The following is a summary of an editorial and an opinion piece addressing the emergence of a new strain of bird flu — H7N9 — in China.
- Boston Globe: “[W]ith the rise in China of a new bird flu called H7N9, which has killed 23 people and infected over 120 more, and with one case now confirmed outside the Chinese mainland, Asian countries are also bracing for the potential outbreak of a highly lethal virus,” the editorial states. “Global health depends on China being as forthcoming with information as possible, so that other nations can take appropriate precautions,” the newspaper writes, adding, “By all accounts, including that of the World Health Organization, the Chinese government and state media have been more open about the spread and genetic makeup of the disease [than the country was during the SARS epidemic a decade ago], encouraging citizens to share information.” The editorial concludes, “China owes the rest of the world a full account of its efforts to isolate patients and ensure that infected people don’t spread the virus beyond its borders” (5/1).

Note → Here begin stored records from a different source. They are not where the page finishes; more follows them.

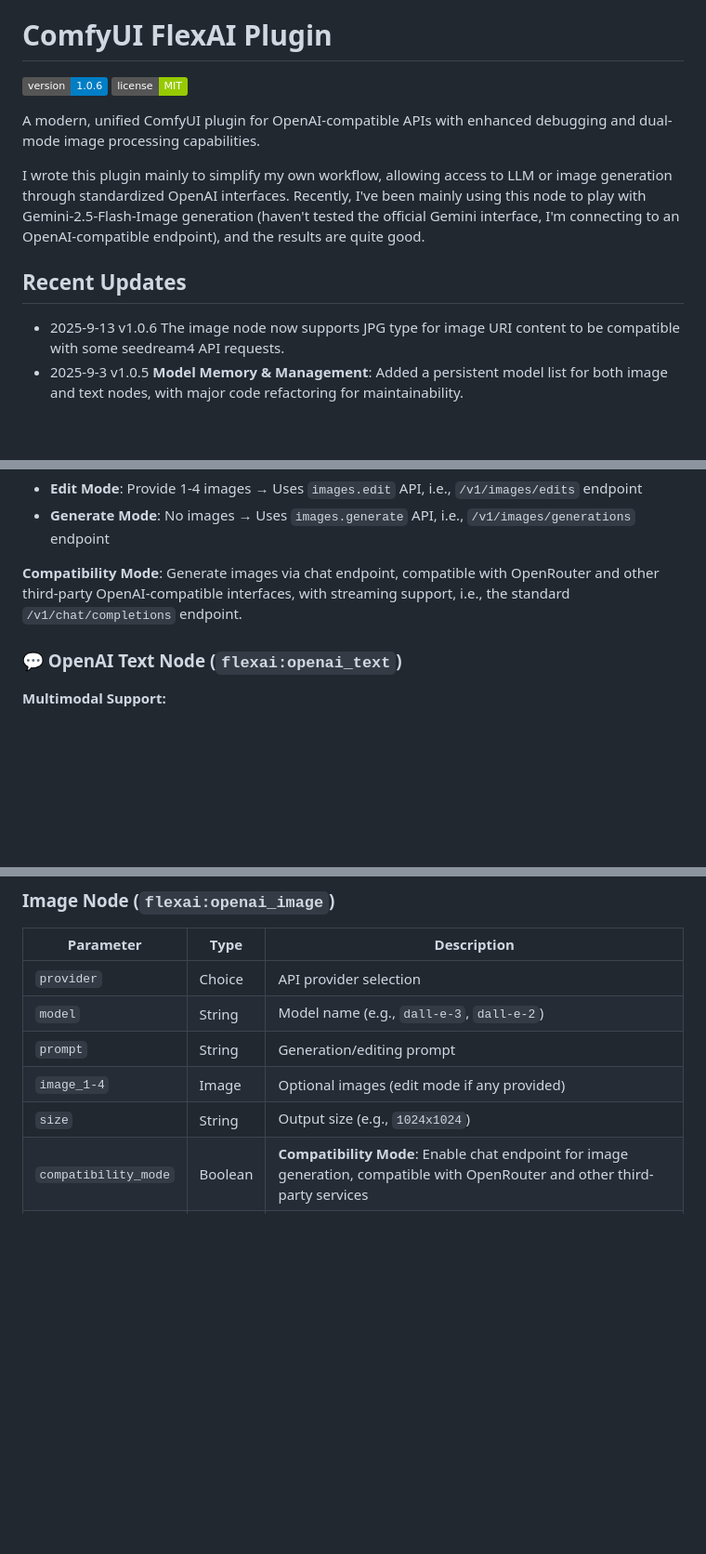
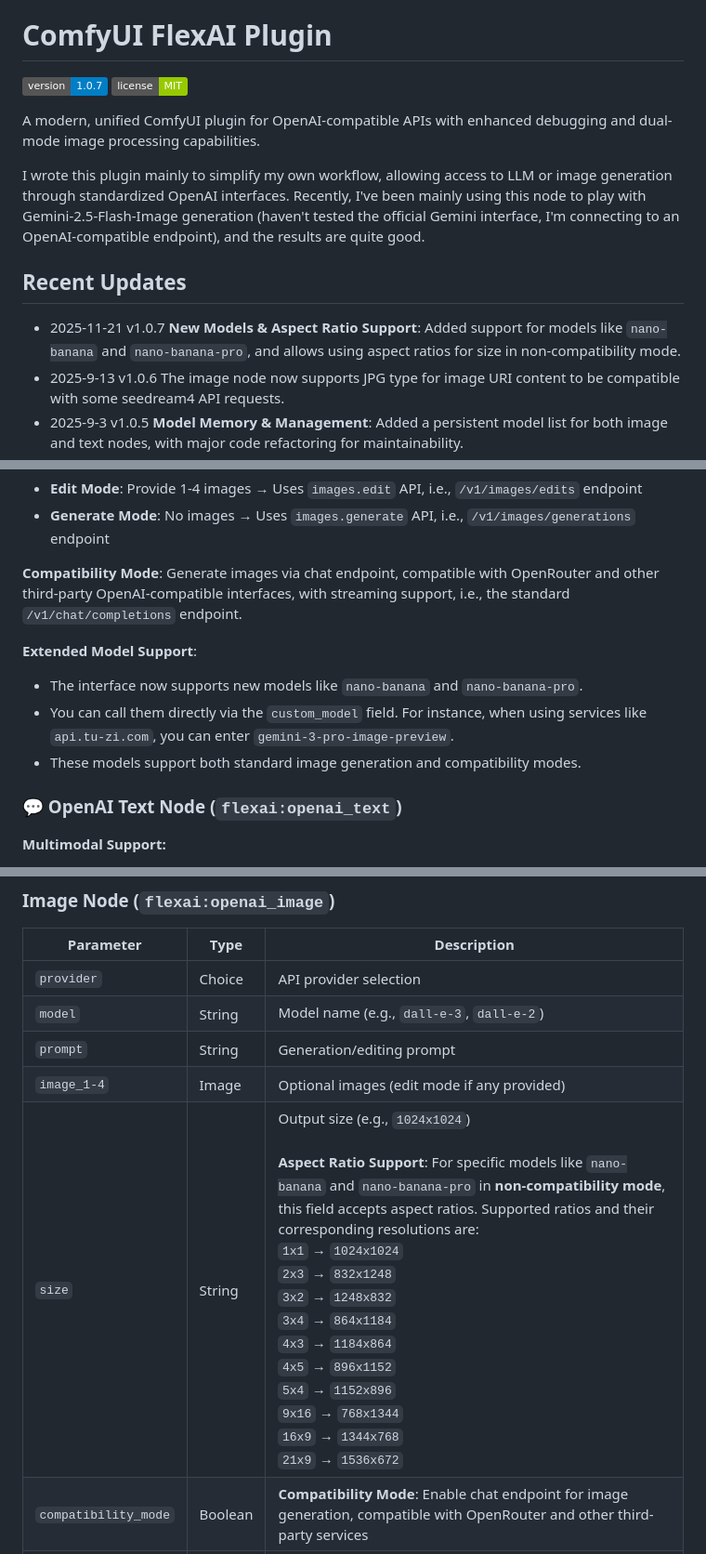
Before and after one commit to Semonxue/Comfyui-flexai, a Markdown page: README.md, 3 parts joined by grey strips. Shown at 93% size. GitHub-like rendering; badges without logos; blank space fills up the shorter version.

```diff
--- a/README.md
+++ b/README.md
@@ -3,7 +3,7 @@ English | [中文 / Chinese](README-zh.md)
 
 # ComfyUI FlexAI Plugin
 
-[![Version](https://img.shields.io/badge/version-1.0.6-blue.svg)](https://github.com/your-repo/Comfyui-flexai)
+[![Version](https://img.shields.io/badge/version-1.0.7-blue.svg)](https://github.com/your-repo/Comfyui-flexai)
 [![License](https://img.shields.io/badge/license-MIT-green.svg)](LICENSE)
 
 A modern, unified ComfyUI plugin for OpenAI-compatible APIs with enhanced debugging and dual-mode image processing capabilities.
@@ -11,6 +11,7 @@ A modern, unified ComfyUI plugin for OpenAI-compatible APIs with enhanced debugg
 I wrote this plugin mainly to simplify my own workflow, allowing access to LLM or image generation through standardized OpenAI interfaces. Recently, I've been mainly using this node to play with Gemini-2.5-Flash-Image generation (haven't tested the official Gemini interface, I'm connecting to an OpenAI-compatible endpoint), and the results are quite good.
 
 ## Recent Updates
+- 2025-11-21 v1.0.7 **New Models & Aspect Ratio Support**: Added support for models like `nano-banana` and `nano-banana-pro`, and allows using aspect ratios for size in non-compatibility mode.
 - 2025-9-13 v1.0.6 The image node now supports JPG type for image URI content to be compatible with some seedream4 API requests.
 - 2025-9-3 v1.0.5 **Model Memory & Management**: Added a persistent model list for both image and text nodes, with major code refactoring for maintainability.
 - 2025-9-3 v1.0.4 **Multi-Image Return**: The image node can now process and output multiple images at once, resolving size mismatch and data type errors.
@@ -34,6 +35,11 @@ I wrote this plugin mainly to simplify my own workflow, allowing access to LLM o
 - **Generate Mode**: No images → Uses `images.generate` API, i.e., `/v1/images/generations` endpoint
 
 **Compatibility Mode**: Generate images via chat endpoint, compatible with OpenRouter and other third-party OpenAI-compatible interfaces, with streaming support, i.e., the standard `/v1/chat/completions` endpoint.
+
+**Extended Model Support**:
+- The interface now supports new models like `nano-banana` and `nano-banana-pro`.
+- You can call them directly via the `custom_model` field. For instance, when using services like `api.tu-zi.com`, you can enter `gemini-3-pro-image-preview`.
+- These models support both standard image generation and compatibility modes.
 
 ### 💬 OpenAI Text Node (`flexai:openai_text`)
 **Multimodal Support:**
@@ -105,7 +111,7 @@ OPENAI_API_BASE_custom=https://your-api.example.com/v1
 | `model` | String | Model name (e.g., `dall-e-3`, `dall-e-2`) |
 | `prompt` | String | Generation/editing prompt |
 | `image_1-4` | Image | Optional images (edit mode if any provided) |
-| `size` | String | Output size (e.g., `1024x1024`) |
+| `size` | String | Output size (e.g., `1024x1024`) <br><br> **Aspect Ratio Support**: For specific models like `nano-banana` and `nano-banana-pro` in **non-compatibility mode**, this field accepts aspect ratios. Supported ratios and their corresponding resolutions are:<br> `1x1` → `1024x1024` <br> `2x3` → `832x1248` <br> `3x2` → `1248x832` <br> `3x4` → `864x1184` <br> `4x3` → `1184x864` <br> `4x5` → `896x1152` <br> `5x4` → `1152x896` <br> `9x16` → `768x1344` <br> `16x9` → `1344x768` <br> `21x9` → `1536x672` |
 | `compatibility_mode` | Boolean | **Compatibility Mode**: Enable chat endpoint for image generation, compatible with OpenRouter and other third-party services |
 | `stream` | Boolean | Enable streaming mode |
 | `debug` | Boolean | **Enable detailed debug logging** |
```
Also changed, not shown: README-zh.md (+9 -2 lines), thumb/flexai-image-nanobananapro.jpg (added), 1 other file.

- Scott Gottlieb, Forbes: “We have grappled with deadly pockets of potent flu outbreaks before. But this one has characteristics that make it different,” Gottlieb, a physician and fellow at the American Enterprise Institute, writes, adding, “There’s a greater risk that this strain could acquire the ability to spread more easily from person to person.” He provides statistics about the spread of the virus so far and asks, “So are we ready to battle a pandemic strain of bird flu if this new virus picks up the capacity to more efficiently spread from person to person?” He continues, “For the most part, our strategy for preparing for pandemic flu focuses on the development of vaccines,” but “there’s good reason to believe this may not be enough. What we really need are potent antiviral medicines with broad activity against many different strains of pandemic virus” (4/30).